The Garfield Park neighborhood is home not only to Providence St. Mel School but also to its founder, Paul Joseph Adams III, a community activist fighting to improve opportunities for youth on the West Side.

The nonprofit Leaders Network recently honored Adams for his lifetime work at Providence St. Mel and his community contributions.

“It was an enormously high honor for me to stand with the board of directors of the Leaders Network and present Mr. Paul Adams III with the Dr. Martin Luther King Jr. Education Award,” said Rev. Ira Acre, pastor of Greater St. John Bible Church in North Lawndale and co-chairman for the Leaders Network, on a Facebook post. “Mr. Adams is a living legend and precious jewel serving on the West Side.”

But with all the accolades Adams often receives, both locally and nationally, the 77-year-old husband and father said all he wants to do is increase educational opportunities for youths, especially black youths.

“We have the power in this community to make changes in our lives, but for some reason we [blacks] get ‘comfortable’ with our situation and are reluctant to make changes,” said Adams, executive chairman of Providence St. Mel. “But from my point of view a quality education changes all of that.” 

One obstacle Adams said he runs into when recruiting students to Providence St. Mel are parents opting to send their children to charter schools. 

“Our competition is charter schools.
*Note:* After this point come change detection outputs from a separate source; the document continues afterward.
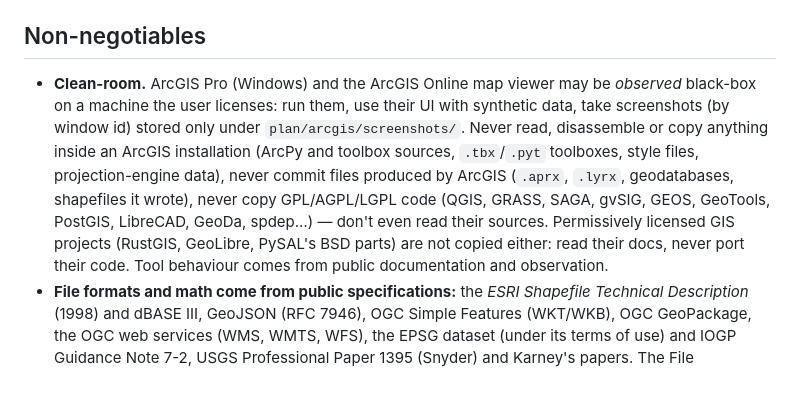
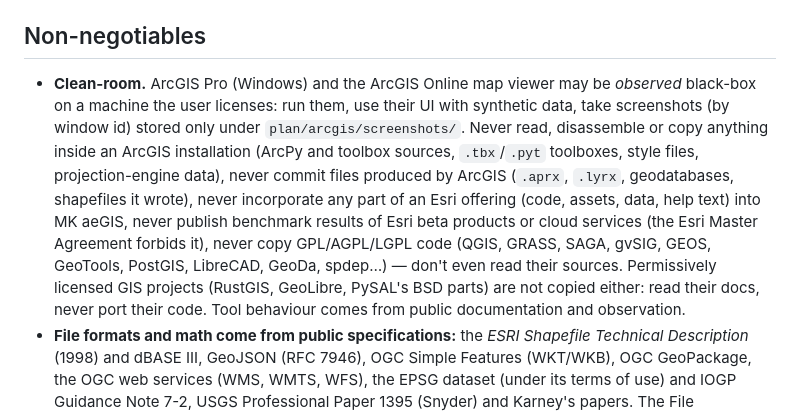
Before and after one commit to morrisonkuhlsen/aegis, a Markdown page: AGENTS.md, the part around the change. Drawn GitHub-style; blank space fills up the shorter version.

```diff
--- a/AGENTS.md
+++ b/AGENTS.md
@@ -34,7 +34,7 @@ People trust MK aeGIS with their data and their maps; a crash loses their work.
 - Crates carry `#![deny(clippy::unwrap_used, clippy::expect_used, clippy::panic, clippy::unimplemented, clippy::todo, clippy::unreachable)]`; `cargo xtask panics` enforces it.
 
 ## Non-negotiables
-- **Clean-room.** ArcGIS Pro (Windows) and the ArcGIS Online map viewer may be *observed* black-box on a machine the user licenses: run them, use their UI with synthetic data, take screenshots (by window id) stored only under `plan/arcgis/screenshots/`. Never read, disassemble or copy anything inside an ArcGIS installation (ArcPy and toolbox sources, `.tbx`/`.pyt` toolboxes, style files, projection-engine data), never commit files produced by ArcGIS (`.aprx`, `.lyrx`, geodatabases, shapefiles it wrote), never copy GPL/AGPL/LGPL code (QGIS, GRASS, SAGA, gvSIG, GEOS, GeoTools, PostGIS, LibreCAD, GeoDa, spdep…) — don't even read their sources. Permissively licensed GIS projects (RustGIS, GeoLibre, PySAL's BSD parts) are not copied either: read their docs, never port their code. Tool behaviour comes from public documentation and observation.
+- **Clean-room.** ArcGIS Pro (Windows) and the ArcGIS Online map viewer may be *observed* black-box on a machine the user licenses: run them, use their UI with synthetic data, take screenshots (by window id) stored only under `plan/arcgis/screenshots/`. Never read, disassemble or copy anything inside an ArcGIS installation (ArcPy and toolbox sources, `.tbx`/`.pyt` toolboxes, style files, projection-engine data), never commit files produced by ArcGIS (`.aprx`, `.lyrx`, geodatabases, shapefiles it wrote), never incorporate any part of an Esri offering (code, assets, data, help text) into MK aeGIS, never publish benchmark results of Esri beta products or cloud services (the Esri Master Agreement forbids it), never copy GPL/AGPL/LGPL code (QGIS, GRASS, SAGA, gvSIG, GEOS, GeoTools, PostGIS, LibreCAD, GeoDa, spdep…) — don't even read their sources. Permissively licensed GIS projects (RustGIS, GeoLibre, PySAL's BSD parts) are not copied either: read their docs, never port their code. Tool behaviour comes from public documentation and observation.
 - **File formats and math come from public specifications:** the *ESRI Shapefile Technical Description* (1998) and dBASE III, GeoJSON (RFC 7946), OGC Simple Features (WKT/WKB), OGC GeoPackage, the OGC web services (WMS, WMTS, WFS), the EPSG dataset (under its terms of use) and IOGP Guidance Note 7-2, USGS Professional Paper 1395 (Snyder) and Karney's papers. The File Geodatabase format has no public specification: out of scope until the user decides otherwise.
 - **Dependencies** are permissively licensed (MIT, Apache-2.0, BSD, Zlib or similar), pure Rust, and build for wasm below L5. PROJ and GDAL (MIT) may be used *outside the repository* as black-box oracles to cross-check numbers (in a scratch venv: pyproj, pyshp); their outputs are re-typed as test constants, their code is never copied or linked.
 - **Numerical parity is a feature.** Every projection, measure and tool lands with tests against independently computed reference values (by hand, by numerical integration, or from a documented external oracle), with explicit tolerances (`crates/crs` holds UTM to the integrated meridian arc within 1 mm).
```
Also changed, not shown: CLAUDE.md (+1 -1 lines), README.md (+3 -0 lines).
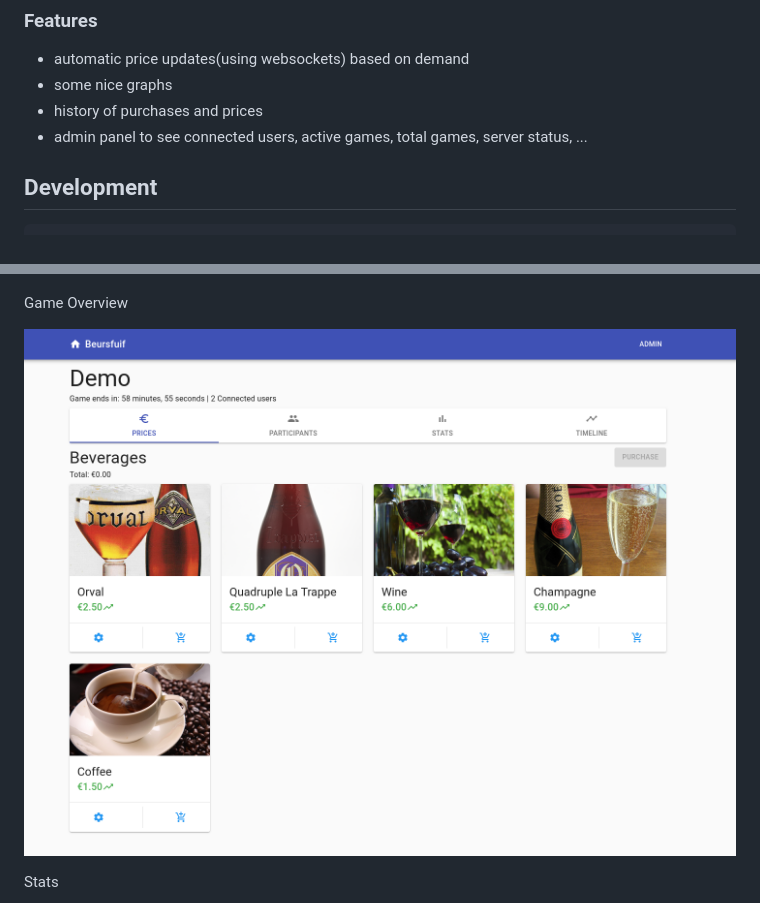
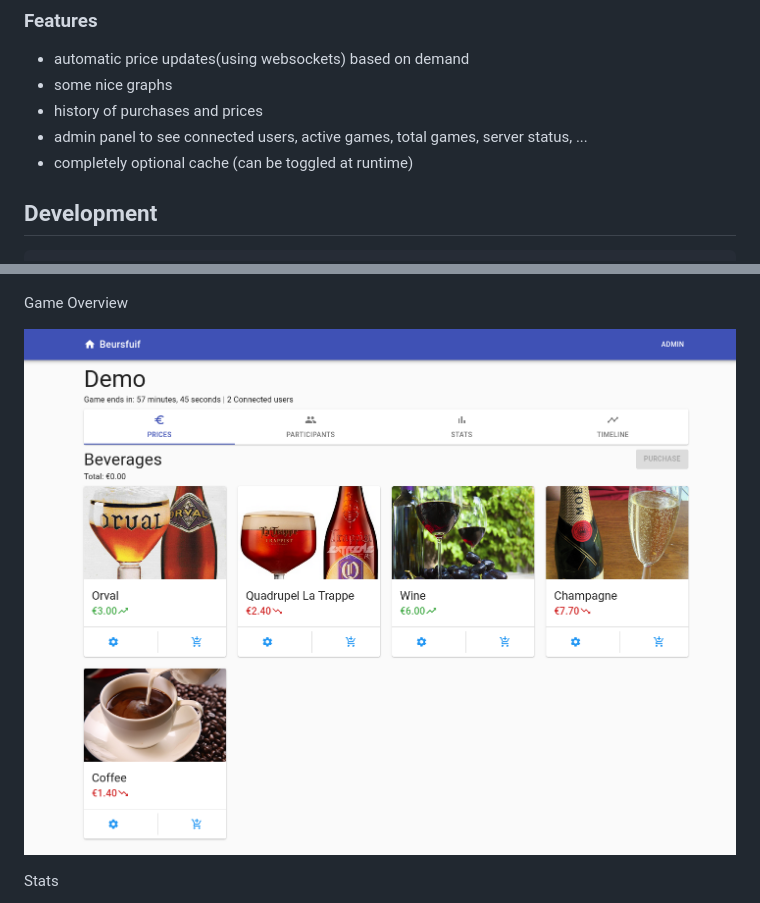
Before and after one commit to BartWillems/rustfuif, a Markdown page: README.md, 2 parts joined by grey strips. Drawn GitHub-style; pictures changed too: screenshots/beverages.png.

Commit message:
updated the readme and the game overview picture
Signed-off-by: Bart Willems <bwillems@protonmail.com>

```diff
--- a/README.md
+++ b/README.md
@@ -24,6 +24,7 @@ They will then have an influence on your prices, and you on theirs.
 - some nice graphs
 - history of purchases and prices
 - admin panel to see connected users, active games, total games, server status, ...
+- completely optional cache (can be toggled at runtime)
 
 ## Development
 
```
Parents have told me they cannot afford a private school and prefer to send their students to public schools,” explained Adams. “I understand a lot of parents are struggling financially but it is so important that we preserve our future and that starts with educating the next generation of leaders.”

Providence St. Mel, 119 S. Central Park Ave., is an independent, private school with a current enrollment of 400 students, and serves grades kindergarten through 12th. The former Catholic school offers college preparatory classes, sports, clubs, and different programs including a summer international program.

The Archdiocese of Chicago previously operated Providence St. Mel, which was created in 1969 with the merger of Providence High School and St. Mel High School. In 1978, the Archdiocese announced it was closing the school during Adams’ tenure as principal. 

However, Adams refused to let the doors close and spearheaded a community campaign to raise money to operate the school independently. His effort was made possible after the Archdiocese donated the school’s campus to Adams. And during the 1980s, Providence St. Mel expanded to include elementary grades.

Annual tuition at Providence St. Mel is $8,000, but Jeanette Butala, president of the school, said the average family receives financial aid from the school and pays only $200 per month. But tuition payments do not make up it’s nearly $8 million a year budget.

“Only 15 percent of students pay the full tuition, which accounts for $1.8 million a year. The rest of the budget is made up with fundraising and private donations,” said Adams, who added the school’s capacity could hold 800 students. “My mother made sacrifices so I could attend a private school and I encourage all parents to do the same.”

Adams said that there students who attend the school who live as far away as suburban Naperville.

“There are students who live in Schaumburg, on the South Side and other far places that attend our school,” added Adams, who lives across the street from the school. “Providence St. Mel is a school whose students are predominately black and 88 percent of its teaching staff have advanced degrees.”

According to Adams, the school has had a 100 percent college acceptance rate since 1978, and 74 percent of its students graduate from college in four years opposed to the national average of 51 percent.

“Our students attend some of the best colleges and universities in the country like Harvard, Stanford, Northwestern, and Howard University,” contends Adams, the oldest of four siblings. “Any student who graduates from here will be ready to succeed in life after college. We prepare our students to be leaders, thinkers and game-changers.”